Hyundai Motor Manufacturing of Alabama is the subject of another racial discrimination lawsuit – this time filed by five Black men who say they were denied promotions, punished with writeups and, in one instance, told to report to a white manager who was referred to as “master.”
The 34-page lawsuit, filed in U.S. District Court for Alabama’s Middle District, comes a month after former HMMA Director of Administration Yvette Gilkey-Shuford sued the company for racial and gender discrimination. The new suit seeks back pay, lost benefits, compensatory and punitive damages.
Robert Burns, vice president of human resources and administration for HMMA, said the company does not comment on the details of pending litigation.
“HMMA provides a workplace free of discrimination based on race, color, religion, sex, sexual orientation, gender identity, age, national origin or ancestry, citizenship status, physical or mental disability, genetic information, veteran status, uniformed service member status or any other status protected by federal, state or local law,” Burns said in a statement.
According to the suit, Blacks can only rise to a certain managerial level, but comprise a larger percentage of workers who are subjected to more physically demanding work. One of the men details how, once he applied for a higher leadership position, the vacancy was withdrawn.

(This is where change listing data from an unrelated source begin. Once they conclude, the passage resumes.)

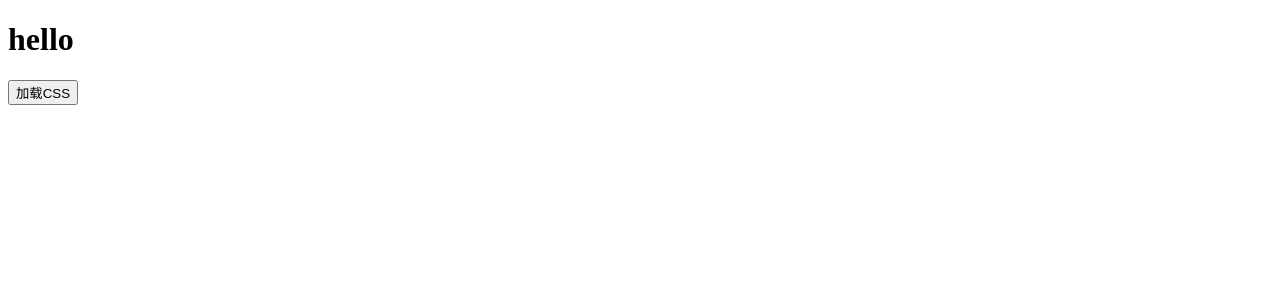
Repository: chenguocan/AJAX_1
Page: public/index.html
An editor plug-in stored every save of this project. The page is shown before and after the next save, followed by the edit.
The browser window is 1280 px wide. The pictures show the whole page.
After loading, the first visible `button.getCSS` was clicked once.

Above is the page before, as saved 2020-08-13 14:53:21.

### public/index.html
<!DOCTYPE html>
<html lang="en">

<head>
    <meta charset="UTF-8">
    <meta name="viewport" content="width=device-width, initial-scale=1.0">
    <title>Document</title>

</head>

<body>
    <h1> hello</h1>
    <button class="getCSS">加载CSS</button>
    <script src="main.js"></script>
</body>

</html>

### public/main.js
console.log("我是main.js");
const request = new XMLHttpRequest();
const getCSS = document.querySelector(".getCSS")
getCSS.onclick = () => {
    request.open("GET", "/style.css")
    request.onload = (() => {
        console.log("成功了")
        console.log(request.response);
    });
    request.onerror = (() => {
        console.log("失败了");
    });
    request.send();
}

Loaded but not shown: public/style.css (common file)

After the next save:
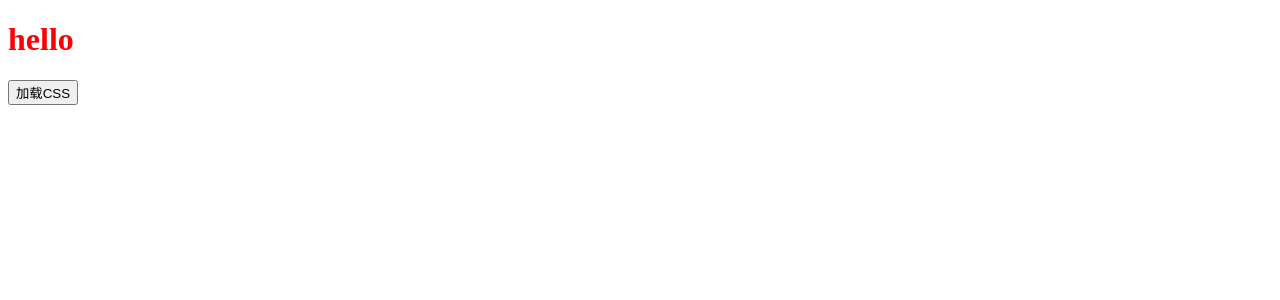
Saved 43 s later.
--- a/public/main.js
+++ b/public/main.js
@@ -6,6 +6,9 @@ getCSS.onclick = () => {
     request.onload = (() => {
         console.log("成功了")
         console.log(request.response);
+        const style = document.createElement("style");
+        style.innerHTML = request.response;
+        document.head.appendChild(style);
     });
     request.onerror = (() => {
         console.log("失败了");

On another occasion in 2020, the suit states, a white manager approached a group of about 30 Black employees, saying their supervisor, who he referred to as “master,” wanted them inside. When informed the language was offensive, the manager ignored them.
The plant’s “rank-and-file employees fear a culture of retaliation and reprisal if they report discriminatory conduct within the plant,” the suit states.
The five men also allege that Hyundai keeps a list of employees who make discrimination complaints, and that employees can be denied promotion, disciplined, demoted or terminated for making complaints. This despite the Hyundai workforce being staffed by about 85% Black employees.
One challenged several disciplinary measures and was told by other employees, “they want you fired.” Another contends he was terminated after disciplinary measures that were harsher than for his white coworkers for similar infractions.
Another took an extended medical leave. When he returned, he was told he had been reassigned to chassis marriage, one of the more physically demanding jobs, which does not align with company policy following medical leave, the suit states.
Artur Davis, who is co-representing the men, said the four still employed at Hyundai “are risking good paying jobs by standing up for their rights,” he said.
“They are frustrated but they refuse to work on a plantation and no one is their master,” Davis said.